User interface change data
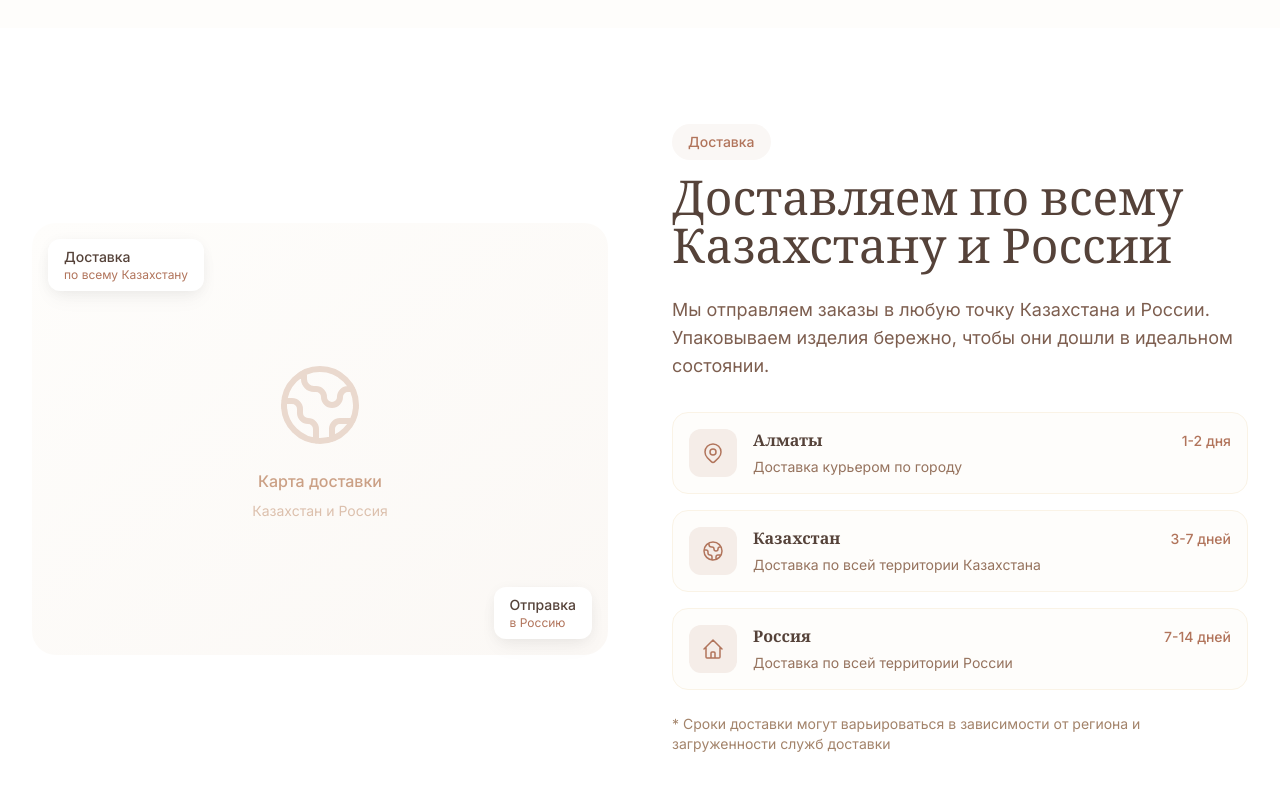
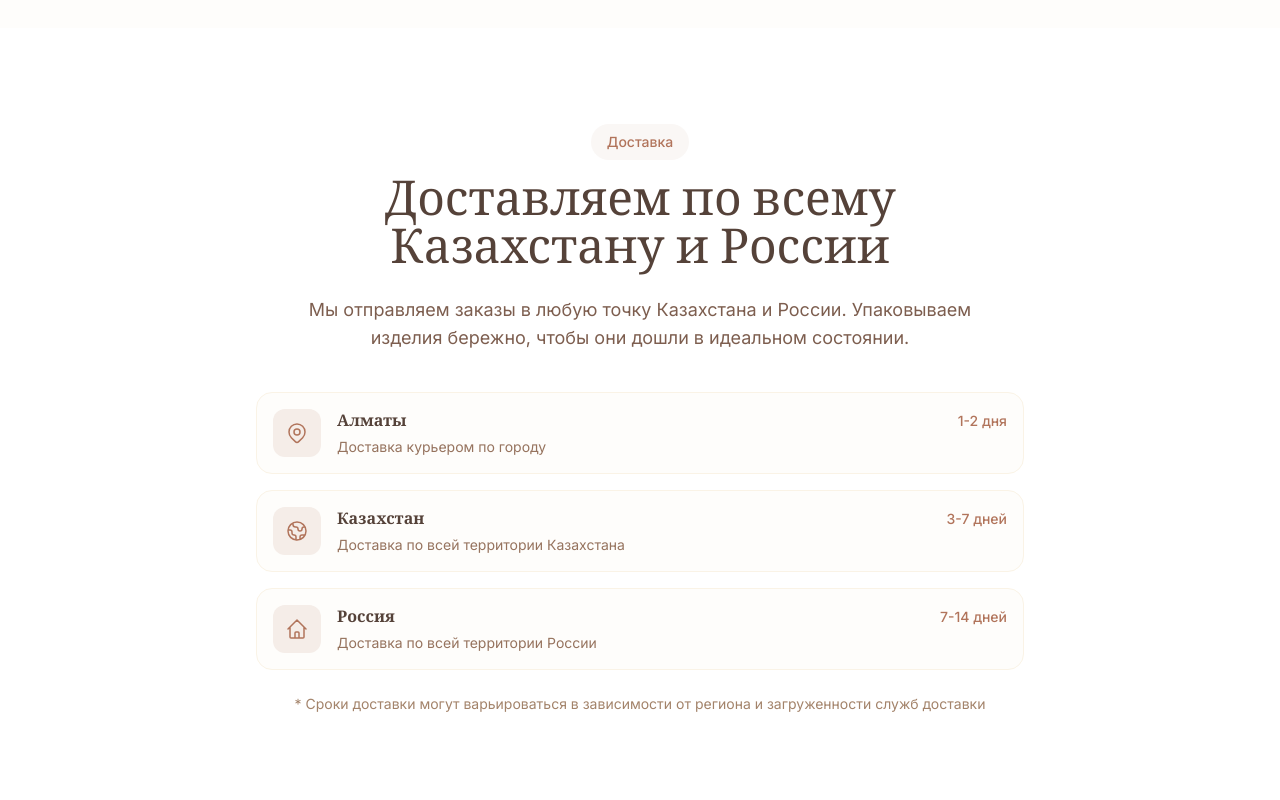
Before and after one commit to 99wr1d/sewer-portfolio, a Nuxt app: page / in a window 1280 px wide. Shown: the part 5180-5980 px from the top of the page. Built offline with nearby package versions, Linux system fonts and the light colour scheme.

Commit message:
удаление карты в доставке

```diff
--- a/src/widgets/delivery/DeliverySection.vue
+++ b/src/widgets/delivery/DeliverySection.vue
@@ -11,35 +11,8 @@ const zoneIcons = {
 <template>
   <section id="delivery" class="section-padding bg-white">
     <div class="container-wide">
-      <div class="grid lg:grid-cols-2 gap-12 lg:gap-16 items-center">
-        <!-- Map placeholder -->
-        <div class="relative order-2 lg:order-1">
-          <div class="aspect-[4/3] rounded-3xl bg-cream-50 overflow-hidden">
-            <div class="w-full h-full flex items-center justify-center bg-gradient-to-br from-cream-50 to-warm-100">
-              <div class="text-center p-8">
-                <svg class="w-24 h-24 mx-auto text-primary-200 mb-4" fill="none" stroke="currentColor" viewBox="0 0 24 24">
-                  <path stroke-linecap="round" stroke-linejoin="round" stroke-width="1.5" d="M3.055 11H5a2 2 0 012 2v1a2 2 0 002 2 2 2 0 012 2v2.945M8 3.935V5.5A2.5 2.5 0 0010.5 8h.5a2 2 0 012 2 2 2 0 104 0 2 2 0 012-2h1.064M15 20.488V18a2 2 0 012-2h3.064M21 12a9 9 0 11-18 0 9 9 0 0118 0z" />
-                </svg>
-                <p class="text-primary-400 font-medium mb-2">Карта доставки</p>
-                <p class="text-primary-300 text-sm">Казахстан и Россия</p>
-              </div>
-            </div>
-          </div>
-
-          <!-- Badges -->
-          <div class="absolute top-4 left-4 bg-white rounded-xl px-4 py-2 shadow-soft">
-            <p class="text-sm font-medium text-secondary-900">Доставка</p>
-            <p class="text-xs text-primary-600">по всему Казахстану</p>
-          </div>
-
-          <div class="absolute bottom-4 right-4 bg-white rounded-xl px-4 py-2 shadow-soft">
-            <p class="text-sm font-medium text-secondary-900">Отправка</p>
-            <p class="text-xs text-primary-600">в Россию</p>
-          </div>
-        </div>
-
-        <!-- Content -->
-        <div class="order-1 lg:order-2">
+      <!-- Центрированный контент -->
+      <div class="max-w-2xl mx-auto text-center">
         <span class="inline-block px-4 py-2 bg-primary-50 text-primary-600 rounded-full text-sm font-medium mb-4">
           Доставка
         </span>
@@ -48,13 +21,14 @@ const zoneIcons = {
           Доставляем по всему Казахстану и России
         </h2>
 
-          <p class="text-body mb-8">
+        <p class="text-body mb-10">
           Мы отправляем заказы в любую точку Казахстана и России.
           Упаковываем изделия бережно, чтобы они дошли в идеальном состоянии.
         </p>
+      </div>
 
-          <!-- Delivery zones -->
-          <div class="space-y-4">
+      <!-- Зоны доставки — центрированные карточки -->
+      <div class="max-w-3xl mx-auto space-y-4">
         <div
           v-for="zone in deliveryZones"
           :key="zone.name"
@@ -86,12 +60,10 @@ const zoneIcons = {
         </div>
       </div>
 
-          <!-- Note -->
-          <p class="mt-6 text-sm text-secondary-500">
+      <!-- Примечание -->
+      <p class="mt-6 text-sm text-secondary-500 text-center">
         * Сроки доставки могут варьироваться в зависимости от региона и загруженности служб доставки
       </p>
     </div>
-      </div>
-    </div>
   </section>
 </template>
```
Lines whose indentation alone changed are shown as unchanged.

* Required work *
The copy must match each record exactly, apart from the images, which stay out.

* Exercise answer *
Before and after one commit to 99wr1d/sewer-portfolio, a Nuxt app: page / in a window 1280 px wide. Shown: the part 5180-5980 px from the top of the page. Built offline with nearby package versions, Linux system fonts and the light colour scheme.

Commit message:
удаление карты в доставке

```diff
--- a/src/widgets/delivery/DeliverySection.vue
+++ b/src/widgets/delivery/DeliverySection.vue
@@ -11,35 +11,8 @@ const zoneIcons = {
 <template>
   <section id="delivery" class="section-padding bg-white">
     <div class="container-wide">
-      <div class="grid lg:grid-cols-2 gap-12 lg:gap-16 items-center">
-        <!-- Map placeholder -->
-        <div class="relative order-2 lg:order-1">
-          <div class="aspect-[4/3] rounded-3xl bg-cream-50 overflow-hidden">
-            <div class="w-full h-full flex items-center justify-center bg-gradient-to-br from-cream-50 to-warm-100">
-              <div class="text-center p-8">
-                <svg class="w-24 h-24 mx-auto text-primary-200 mb-4" fill="none" stroke="currentColor" viewBox="0 0 24 24">
-                  <path stroke-linecap="round" stroke-linejoin="round" stroke-width="1.5" d="M3.055 11H5a2 2 0 012 2v1a2 2 0 002 2 2 2 0 012 2v2.945M8 3.935V5.5A2.5 2.5 0 0010.5 8h.5a2 2 0 012 2 2 2 0 104 0 2 2 0 012-2h1.064M15 20.488V18a2 2 0 012-2h3.064M21 12a9 9 0 11-18 0 9 9 0 0118 0z" />
-                </svg>
-                <p class="text-primary-400 font-medium mb-2">Карта доставки</p>
-                <p class="text-primary-300 text-sm">Казахстан и Россия</p>
-              </div>
-            </div>
-          </div>
-
-          <!-- Badges -->
-          <div class="absolute top-4 left-4 bg-white rounded-xl px-4 py-2 shadow-soft">
-            <p class="text-sm font-medium text-secondary-900">Доставка</p>
-            <p class="text-xs text-primary-600">по всему Казахстану</p>
-          </div>
-
-          <div class="absolute bottom-4 right-4 bg-white rounded-xl px-4 py-2 shadow-soft">
-            <p class="text-sm font-medium text-secondary-900">Отправка</p>
-            <p class="text-xs text-primary-600">в Россию</p>
-          </div>
-        </div>
-
-        <!-- Content -->
-        <div class="order-1 lg:order-2">
+      <!-- Центрированный контент -->
+      <div class="max-w-2xl mx-auto text-center">
         <span class="inline-block px-4 py-2 bg-primary-50 text-primary-600 rounded-full text-sm font-medium mb-4">
           Доставка
         </span>
@@ -48,13 +21,14 @@ const zoneIcons = {
           Доставляем по всему Казахстану и России
         </h2>
 
-          <p class="text-body mb-8">
+        <p class="text-body mb-10">
           Мы отправляем заказы в любую точку Казахстана и России.
           Упаковываем изделия бережно, чтобы они дошли в идеальном состоянии.
         </p>
+      </div>
 
-          <!-- Delivery zones -->
-          <div class="space-y-4">
+      <!-- Зоны доставки — центрированные карточки -->
+      <div class="max-w-3xl mx-auto space-y-4">
         <div
           v-for="zone in deliveryZones"
           :key="zone.name"
@@ -86,12 +60,10 @@ const zoneIcons = {
         </div>
       </div>
 
-          <!-- Note -->
-          <p class="mt-6 text-sm text-secondary-500">
+      <!-- Примечание -->
+      <p class="mt-6 text-sm text-secondary-500 text-center">
         * Сроки доставки могут варьироваться в зависимости от региона и загруженности служб доставки
       </p>
     </div>
-      </div>
-    </div>
   </section>
 </template>
```
Lines whose indentation alone changed are shown as unchanged.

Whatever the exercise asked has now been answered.